As we continued exploring we stumbled upon a lemon “factory”, factory was the word they used but more like a store with a kitchen in the back. What really caught our eye was the sign out front that said free tastings (who doesn’t love free!) . The store mostly sold Lemonchello, in really cute bottles which we stocked up on as gifts. They also sold various lemon sweets. While there we sampled the original lemonchello and a milky variety.

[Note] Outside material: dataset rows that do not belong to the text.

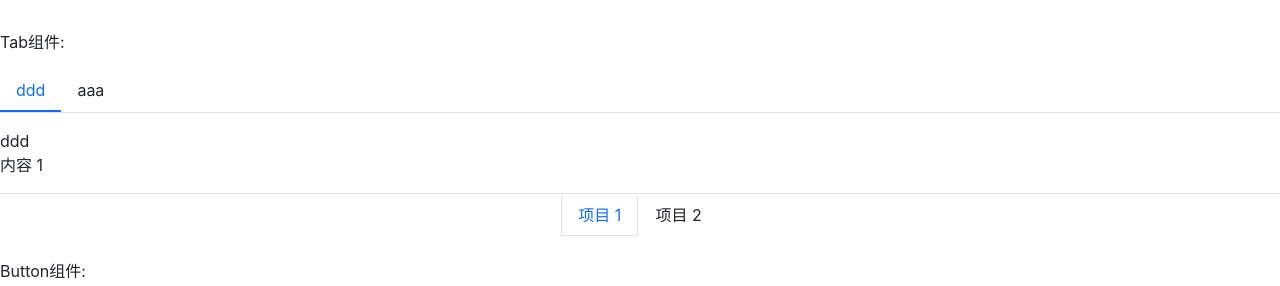
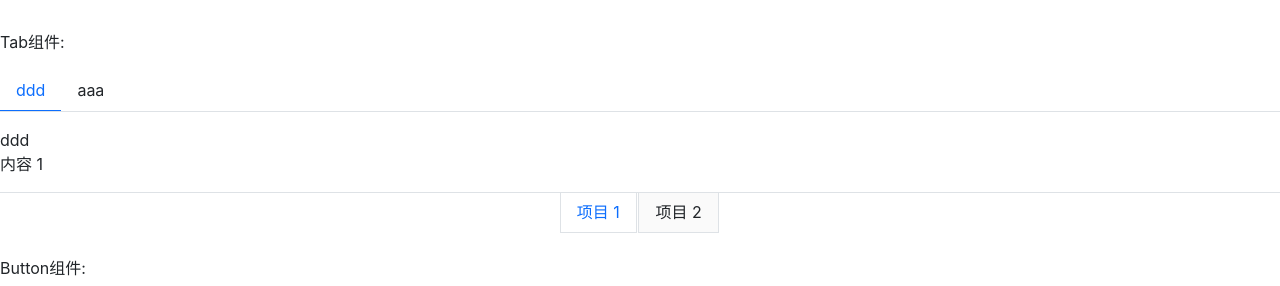
Before and after one commit to Tonyhew/t-ui, a React (Create React App) app: page / in a window 1280 px wide. Shown: the part 304-590 px from the top of the page. Built offline with nearby package versions, Linux system fonts and the light colour scheme.

Commit message:
完善 tab 选项卡的位置功能, 并继续开发后续等

```diff
--- a/src/App.tsx
+++ b/src/App.tsx
@@ -38,7 +38,7 @@ const App: React.FC = () => {
         <br />
 
         <p>Tab组件:</p>
-        <Tab type='line' >
+        <Tab type='line'>
           <TabItem label='ddd'>ddd</TabItem>
           <TabItem label='aaa'>aaa</TabItem>
         </Tab>
--- a/src/components/Tabs/_style.scss
+++ b/src/components/Tabs/_style.scss
@@ -1,10 +1,10 @@
 .tui-tabs-nav {
+  position: relative;
   display: flex;
   flex-wrap: wrap;
   padding-left: 0;
   margin-bottom: $nav-tabs-content-margin;
   list-style: none;
-  border-bottom: $nav-tabs-border-width solid $nav-tabs-border-color;
 }
 
 .tui-tabs-nav-item {
@@ -43,6 +43,13 @@
 
 // 选项卡选中状态的样式
 .nav-line {
+  &::before {
+    position: absolute;
+    right: 0;
+    left: 0;
+    content: '';
+    border-bottom: $nav-tabs-border-width solid $nav-tabs-border-color;
+  }
   .tui-tabs-nav-item {
     &.is-active {
       border-bottom: $nav-tabs-border-width * 2 solid $nav-tabs-link-active-color;
@@ -50,13 +57,21 @@
   }
 }
 
-
 .nav-card {
+  &::before {
+    position: absolute;
+    right: 0;
+    left: 0;
+    content: '';
+    border-bottom: $nav-tabs-border-width solid $nav-tabs-border-color;
+  }
   .tui-tabs-nav-item {
-    border: $nav-tabs-border-width solid transparent;
+    margin-right: 0.1rem;
+    background: #fafafa;
+    border: $nav-tabs-border-width solid #dee2e6;
+    border-bottom: none;
     margin-bottom: -$nav-tabs-border-width;
     &.is-active {
-      @include border-top-radius($nav-tabs-border-radius);
       background-color: $nav-tabs-link-active-bg;
       border-color: $nav-tabs-link-active-border-color;
     }
@@ -67,6 +82,20 @@
   flex-direction: row;
 }
 
+.tui-tab-top {
+  & .nav-line {
+    &::before {
+      bottom: 0;
+    }
+  }
+
+  & .nav-card {
+    &::before {
+      bottom: 0;
+    }
+  }
+}
+
 .tui-tab-bottom {
   display: flex;
   flex-direction: column-reverse;
@@ -75,28 +104,30 @@
     display: flex;
     flex: none;
     align-items: center;
-    border-top: $nav-tabs-border-width solid $nav-tabs-border-color;
-    border-bottom: none;
     margin-top: 1rem;
     margin-bottom: 0;
   }
 
-  .nav-line {
+  & .nav-line {
+    &::before {
+      top: 0;
+    }
     .tui-tabs-nav-item {
       &.is-active {
-        border-bottom: none;
         border-top: $nav-tabs-border-width * 2 solid $nav-tabs-link-active-color;
       }
     }
   }
 
-  .nav-card {
+  & .nav-card {
+    &::before {
+      top: 0;
+      bottom: auto;
+    }
     .tui-tabs-nav-item {
-      border: $nav-tabs-border-width solid transparent;
-      margin-bottom: -$nav-tabs-border-width;
+      border-top: none;
+      border-bottom: $nav-tabs-border-width solid #dee2e6;
       &.is-active {
-        @include border-top-radius($nav-tabs-border-radius);
-        background-color: $nav-tabs-link-active-bg;
         border-color: $nav-tabs-card-link-active-border-color;
       }
     }
--- a/src/components/Tabs/tab.tsx
+++ b/src/components/Tabs/tab.tsx
@@ -108,6 +108,7 @@ const Tab: React.FC<ITabProps> = (props) => {
 Tab.defaultProps = {
   defaultIndex: 0,
   type: 'line',
+  tabPosition: 'top'
 }
 
 export default Tab
```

When searching for things to do in Naples I read about the Naples underground tour which you could do. I would highly recommend you do this if in Naples. Was really interesting and something different to the usual church and tower tours of other Italian cities. The tour led us around various parts of the Naples' underground and explained the history of it. The tour guide was full of interesting anecdotes, like the various uses the city thought of for underground in current time- such as creating underground canals! The only people I would not recommend this to is claustraphobics as it involved walking through a lot of tiny, tight and dark tunnels. Personally, I thought that all added to the fun of it. We asked our tour guide what was with all the chillis which caused him to laugh. They were actually not red chillis but horns, warn to ward off evil. He also told us that the ladybugs we may have also seen was thought to bring luck.
After the tour we headed back to the station and said a sad good-bye to Lizzy. We stopped by the station café and I tried my first Italian coffee. I don’t really like coffee and definitely chose the wrong drink, it ended up being a straight shot topped with whipped cream. It was actually amusing at the bar because a lot of the drinks were served with a water chaser. We also purchased some more Sfogliata for the journey home.
And that ended our day in Naples.